While not all of these visitors had direct experience with Myanmar, many were well-versed in the challenges of pitching Asian stories to British and American publishers, and they were under no illusions that the situation here would be any different.

Tanuj Khosla writes how some unscrupulous individuals in India have established dubious literary agencies and how they are  taking some unaware aspiring writers for a ride. 

ChetanFollowers of Indian publishing world are only too aware of the boom that has taken place in the industry, especially in mass market fiction, since investment banker Chetan Bhagat churned out a bestseller on his days in college in 2004. The book captured the imagination of almost every age group and catapulted Bhagat into instant stardom. It made every second English-educated person in India believe that he/she has a best-seller in him/her. Since then over a hundred such first time authors who had full-time jobs have gone on to write their debut novel on anything from school days to college life to experiences at workplace. Many of these books have been resounding commercial successes thereby inspiring thousands more.

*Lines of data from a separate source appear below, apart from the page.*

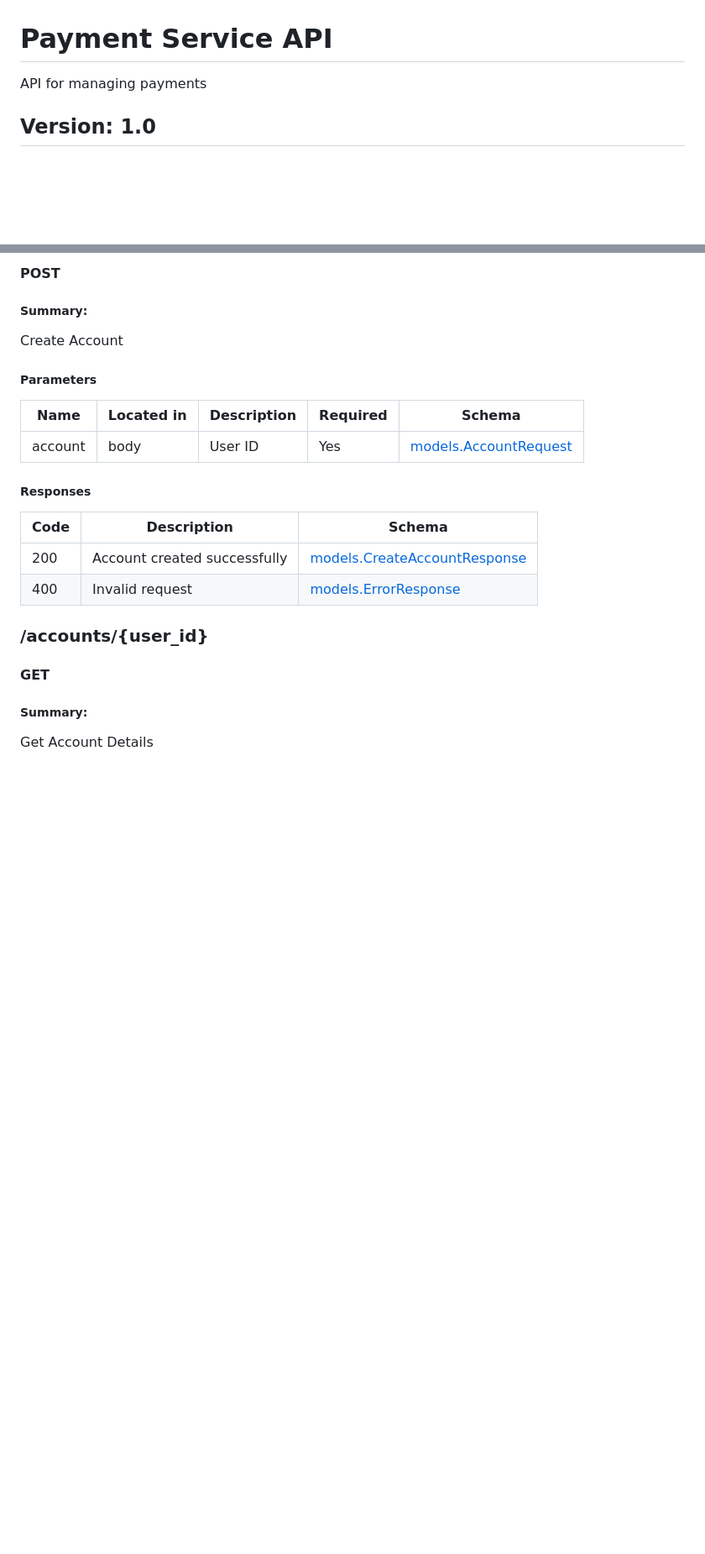
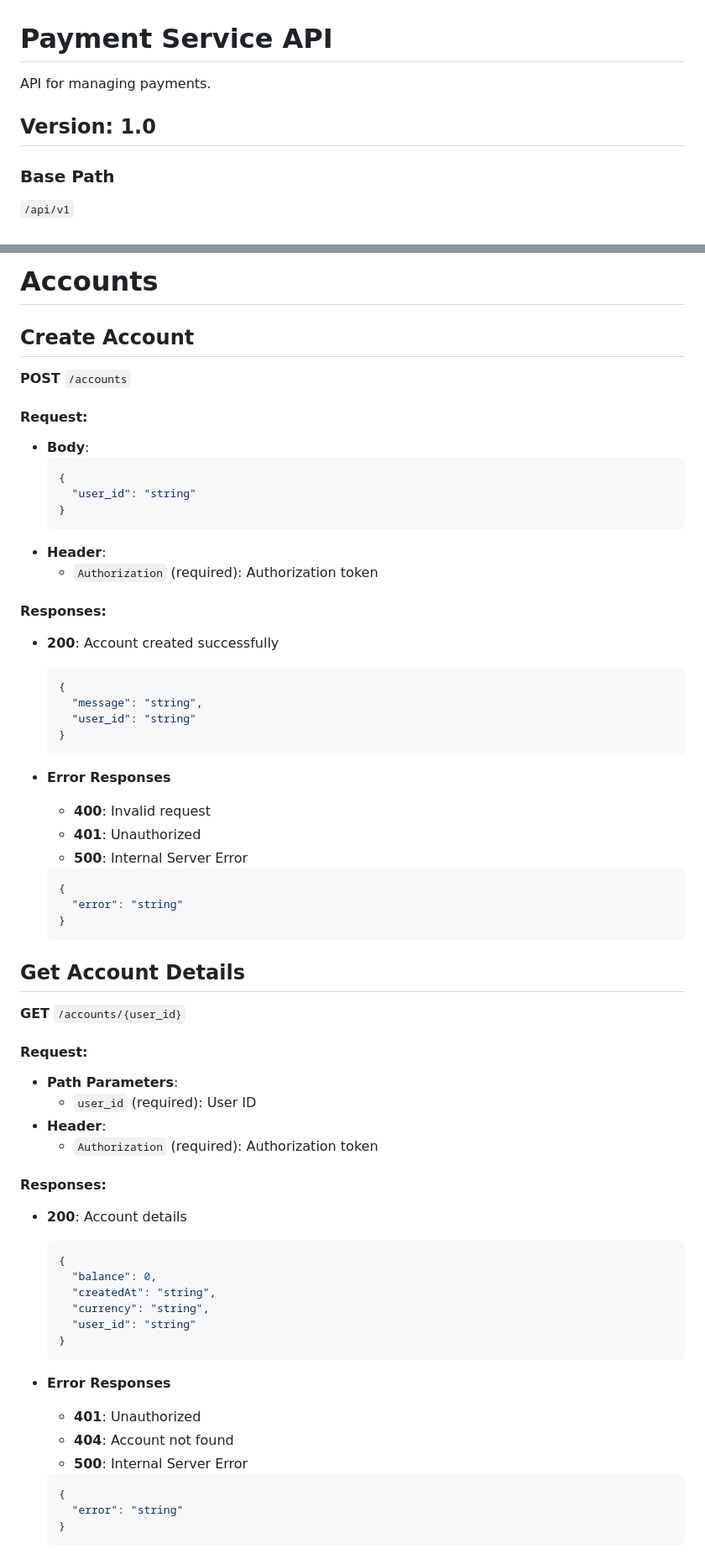
Before and after one commit to zVSciy/EventManager, a Markdown page: Payment/api-spec.md, 2 parts joined by grey strips. Shown: that part at 84% size. Drawn GitHub-style; blank space fills up the shorter version.

````diff
--- a/Payment/api-spec.md
+++ b/Payment/api-spec.md
@@ -1,6 +1,9 @@
 # Payment Service API
-API for managing payments
+
+API for managing payments.
 
 ## Version: 1.0
 
+### Base Path
+`/api/v1`
 
@@ -8,26 +11,65 @@ API for managing payments
 
-#### POST
-##### Summary:
+# Accounts
 
-Create Account
+## Create Account
+**POST** `/accounts`
 
-##### Parameters
+#### Request:
+- **Body**:
+  ```json
+  {
+    "user_id": "string"
+  }
+  ```
+- **Header**:
+  - `Authorization` (required): Authorization token
 
-| Name | Located in | Description | Required | Schema |
-| ---- | ---------- | ----------- | -------- | ---- |
-| account | body | User ID | Yes | [models.AccountRequest](#models.AccountRequest) |
+#### Responses:
+- **200**: Account created successfully
+  ```json
+  {
+    "message": "string",
+    "user_id": "string"
+  }
+  ```
 
-##### Responses
+- **Error Responses**
+    - **400**: Invalid request
+    - **401**: Unauthorized
+    - **500**: Internal Server Error
+  ```json
+  {
+    "error": "string"
+  }
+  ```
 
-| Code | Description | Schema |
-| ---- | ----------- | ------ |
-| 200 | Account created successfully | [models.CreateAccountResponse](#models.CreateAccountResponse) |
-| 400 | Invalid request | [models.ErrorResponse](#models.ErrorResponse) |
+## Get Account Details
+**GET** `/accounts/{user_id}`
 
-### /accounts/{user_id}
+#### Request:
+- **Path Parameters**:
+  - `user_id` (required): User ID
+- **Header**:
+  - `Authorization` (required): Authorization token
 
-#### GET
-##### Summary:
+#### Responses:
+- **200**: Account details
+  ```json
+  {
+    "balance": 0,
+    "createdAt": "string",
+    "currency": "string",
+    "user_id": "string"
+  }
+  ```
 
-Get Account Details
+- **Error Responses**
+    - **401**: Unauthorized
+    - **404**: Account not found
+    - **500**: Internal Server Error
+  ```json
+  {
+    "error": "string"
+  }
+  ```
 
````
Also changed, not shown: other parts of Payment/api-spec.md (+121 -142 lines).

However, while all this is a  good news for aspiring authors, publishers and readers, the trend has had one negative side-effect  –  birth of shady literary agents in India.